→ **Dataset extract**
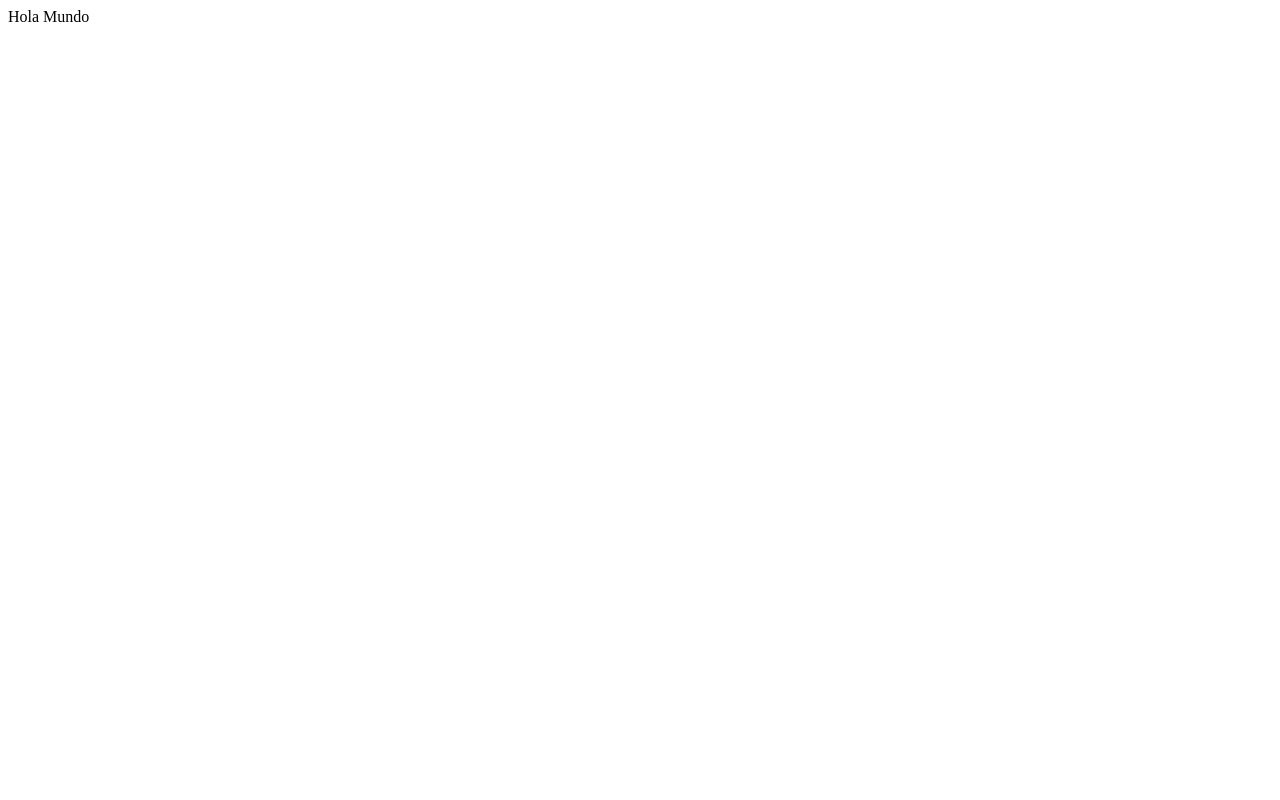
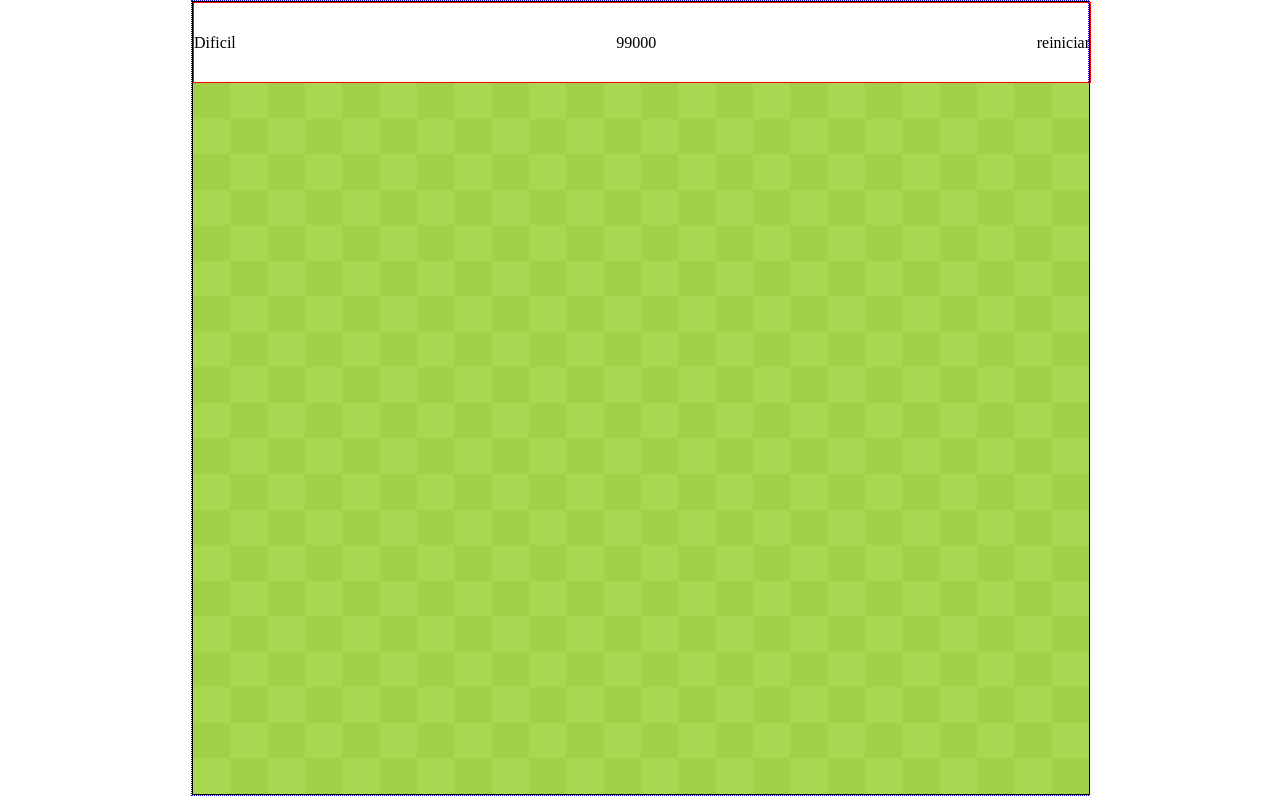
Before and after one commit to MarcioLV/Buscaminas, a React app: page / in a window 1280 px wide. Built offline with nearby package versions, Linux system fonts and the light colour scheme.

Commit message:
agregando banderita

```diff
--- a/src/components/App.js
+++ b/src/components/App.js
@@ -1,7 +1,171 @@
-import React from "react"
+import React from "react";
 
-const App = ()=>{
-  return <div>Hola Mundo</div>
+import Header from "./Header";
+import Board from "./Board";
+
+import "./style/App.css";
+
+class App extends React.Component {
+  constructor(prop) {
+    super(prop);
+    this.state = {
+      nivel: 3,
+      board: [],
+      viewBoard: [],
+    };
+    this.handleClick = this.handleClick.bind(this);
+  }
+  componentDidMount() {
+    this.createBoard();
+  }
+
+  handleClick(event, indexF, indexC) {
+    if(event.button === 2){
+      //poner bandera
+      //evitar onClick
+      console.log("right-click");
+    }
+    else if(event.button === 0){
+      console.log("hola");
+      let { viewBoard } = this.state;
+      let { board } = this.state;
+      viewBoard[indexF][indexC] = 1;
+      //si toque mina pierdo
+
+      if (board[indexF][indexC] === 0) {
+        viewBoard = this.abrirCasillas(viewBoard, indexF, indexC);
+      }
+      this.setState({ viewBoard: viewBoard });
+    }
+  }
+
+  abrirCasillas(viewBoard, indexF, indexC) {
+    const filas = viewBoard.length;
+    const cols = viewBoard[0].length;
+    const { board } = this.state;
+    for (let f = -1; f <= 1; f++) {
+      const indiceF = indexF + f;
+      if (indiceF > -1 && indiceF < filas) {
+        for (let c = -1; c <= 1; c++) {
+          const indiceC = indexC + c;
+          if (indiceC > -1 && indiceC < cols) {
+            if (
+              board[indiceF][indiceC] === 0 &&
+              viewBoard[indiceF][indiceC] === 0
+            ) {
+              viewBoard[indiceF][indiceC] = 1;
+              viewBoard = this.abrirCasillas(viewBoard, indiceF, indiceC);
+            } else {
+              viewBoard[indiceF][indiceC] = 1;
+            }
+          }
+        }
+      }
+    }
+    return viewBoard;
+  }
+
+  createBoard() {
+    let fila = 0;
+    let col = 0;
+
+    if (this.state.nivel === 3) {
+      fila = 20;
+      col = 24;
+    }
+    let board = [];
+    let viewBoard = [];
+    for (let i = 0; i < fila; i++) {
+      board.push([]);
+      viewBoard.push([]);
+      for (let j = 0; j < col; j++) {
+        board[i].push(0);
+        viewBoard[i].push(0);
+      }
+    }
+    this.setState({ board: board, viewBoard: viewBoard }, () => {
+      this.formatBoard();
+    });
+  }
+
+  formatBoard() {
+    let { board } = this.state;
+    //colocamos las minas
+    let minas = 0;
+    const filas = board.length;
+    const cols = board[0].length;
+    if (this.state.nivel === 3) {
+      minas = 99;
+    }
+    for (let i = 0; i < minas; i++) {
+      const indexF = Math.floor(Math.random() * filas);
+      const indexC = Math.floor(Math.random() * cols);
+      if (board[indexF][indexC] !== -1) {
+        board[indexF][indexC] = -1;
+        board = this.setNumberMines(board, indexF, indexC, filas, cols);
+      } else {
+        i--;
+      }
+    }
+    //colocamos los numeros alrededor de las minas
+    // board.forEach((fila, indexF) => {
+    //   fila.forEach((valor, indexC) => {
+    //     if (valor !== -1) {
+    //       let cantMinas = 0;
+    //       for (let f = -1; f <= 1; f++) {
+    //         const indiceF = indexF + f;
+    //         if (indiceF > -1 && indiceF < board.length) {
+    //           for (let c = -1; c <= 1; c++) {
+    //             const indiceC = indexC + c;
+    //             if (indiceC > -1 && indiceC < fila.length) {
+    //               if (board[indiceF][indiceC] === -1) {
+    //                 cantMinas += 1;
+    //               }
+    //             }
+    //           }
+    //         }
+    //       }
+    //       if (cantMinas !== 0) {
+    //         board[indexF][indexC] = cantMinas;
+    //       }
+    //     }
+    //   });
+    // });
+    this.setState({ board: board });
+  }
+  setNumberMines(board, indexF, indexC, filas, cols) {
+    for (let f = -1; f <= 1; f++) {
+      const indiceF = indexF + f;
+      if (indiceF > -1 && indiceF < filas) {
+        for (let c = -1; c <= 1; c++) {
+          const indiceC = indexC + c;
+          if (indiceC > -1 && indiceC < cols) {
+            if (board[indiceF][indiceC] !== -1) {
+              board[indiceF][indiceC] += 1;
+            }
+          }
+        }
+      }
+    }
+    return board;
+  }
+
+  render() {
+    return (
+      <div className="game">
+        <div className="container">
+          <div className="tablero">
+            <Header />
+            <Board
+              board={this.state.board}
+              viewBoard={this.state.viewBoard}
+              handleClick={this.handleClick}
+            />
+          </div>
+        </div>
+      </div>
+    );
+  }
 }
 
-export default App
+export default App;
--- /dev/null
+++ b/src/components/Board.js
@@ -0,0 +1,54 @@
+import React, { useState } from "react";
+
+import "./style/Board.css";
+
+function Board(prop) {
+  const { board } = prop;
+  const { viewBoard } = prop;
+
+  function handleClick(event, indexF, indexC) {
+    event.preventDefault();
+    prop.handleClick(event, indexF, indexC);
+  }
+
+  return (
+    <div className="contenedor">
+      <div className="board">
+        {board.map((fila, indexF) => {
+          return fila.map((valor, indexC) => {
+            const indF = indexF.toString();
+            const indC = indexC.toString();
+            let color = "item-lightgreen";
+            let id = "noVisible";
+            let valorVisible = "";
+            if ((indexF + indexC) % 2 === 0) {
+              color = "item-green";
+            }
+            if (viewBoard[indexF][indexC] === 1) {
+              valorVisible = valor.toString();
+              color += "-visible";
+              id = "visible";
+            }
+            return (
+              <div
+                className={`item ${color}`}
+                id={id}
+                key={indF + indC}
+                onClick={(event) => {
+                  if (valorVisible === "") {
+                    handleClick(event, indexF, indexC);
+                  }
+                }}
+                onContextMenu={(event) => handleClick(event, indexF, indexC)}
+              >
+                {valorVisible}
+              </div>
+            );
+          });
+        })}
+      </div>
+    </div>
+  );
+}
+
+export default Board;
--- /dev/null
+++ b/src/components/Header.js
@@ -0,0 +1,18 @@
+import React from "react"
+
+import "./style/Header.css"
+
+const Header = () => {
+  return (
+    <div className="header">
+      <div className="dificultad">Dificil</div>
+      <div className="gameInfo">
+        <div className="gameInfo_minas">99</div>
+        <div className="gameInfo_tiempo">000</div>
+      </div>
+      <div className="reiniciar">reiniciar</div>
+    </div>
+  )
+}
+
+export default Header
--- /dev/null
+++ b/src/components/style/App.css
@@ -0,0 +1,24 @@
+*{
+  margin: 0;
+  padding: 0;
+}
+
+.game{
+  display: flex;
+  justify-content: center;
+  align-items: center;
+}
+
+.container{
+  width: 70%;
+
+  border: 1px dotted blue;
+}
+
+.tablero{
+  width: 100%;
+  height: 99vH;
+  border: 1px solid black;
+  display: flex;
+  flex-direction: column;
+}
--- /dev/null
+++ b/src/components/style/Board.css
@@ -0,0 +1,43 @@
+*{
+  margin: 0;
+  padding: 0;
+}
+
+.contenedor{
+  width: 100%;
+  height: 90vh;
+}
+
+.board{
+  display: grid;
+  height: 100%;
+  grid-template: repeat(20, 1fr) / repeat(24, 1fr);
+}
+
+.item{
+  display: flex;
+  justify-content: center;
+  align-items: center;
+}
+
+.item-lightgreen{
+  background: #aad751;
+}
+
+.item-green{
+  background-color: #a2d149;
+}
+.item-lightgreen:hover,
+.item-green:hover
+{
+  background-color: #b7ebb3;
+}
+
+
+.item-lightgreen-visible{
+  background-color: #e5c29f;
+}
+
+.item-green-visible{
+  background-color: #d7b899;
+}
--- /dev/null
+++ b/src/components/style/Header.css
@@ -0,0 +1,18 @@
+*{
+  margin: 0;
+  padding: 0;
+}
+
+.header{
+  width: 100%;
+  height: 10vh;
+  display: flex;
+  justify-content: space-between;
+  align-items: center;
+  border: 1px solid red;
+}
+
+.gameInfo{
+  display: flex;
+  justify-content: space-between;
+}
--- a/webpack.config.dev.js
+++ b/webpack.config.dev.js
@@ -51,6 +51,6 @@ module.exports = {
   devServer: {
     contentBase: path.join(__dirname, "dist"),
     compress: true,
-    port: 3006,
+    port: 8080,
   },
 };
```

→ **Requirement**
Scan the records for lines with the string "cols". Give the number of such lines and nothing else.

→ **Answer to the problem**
7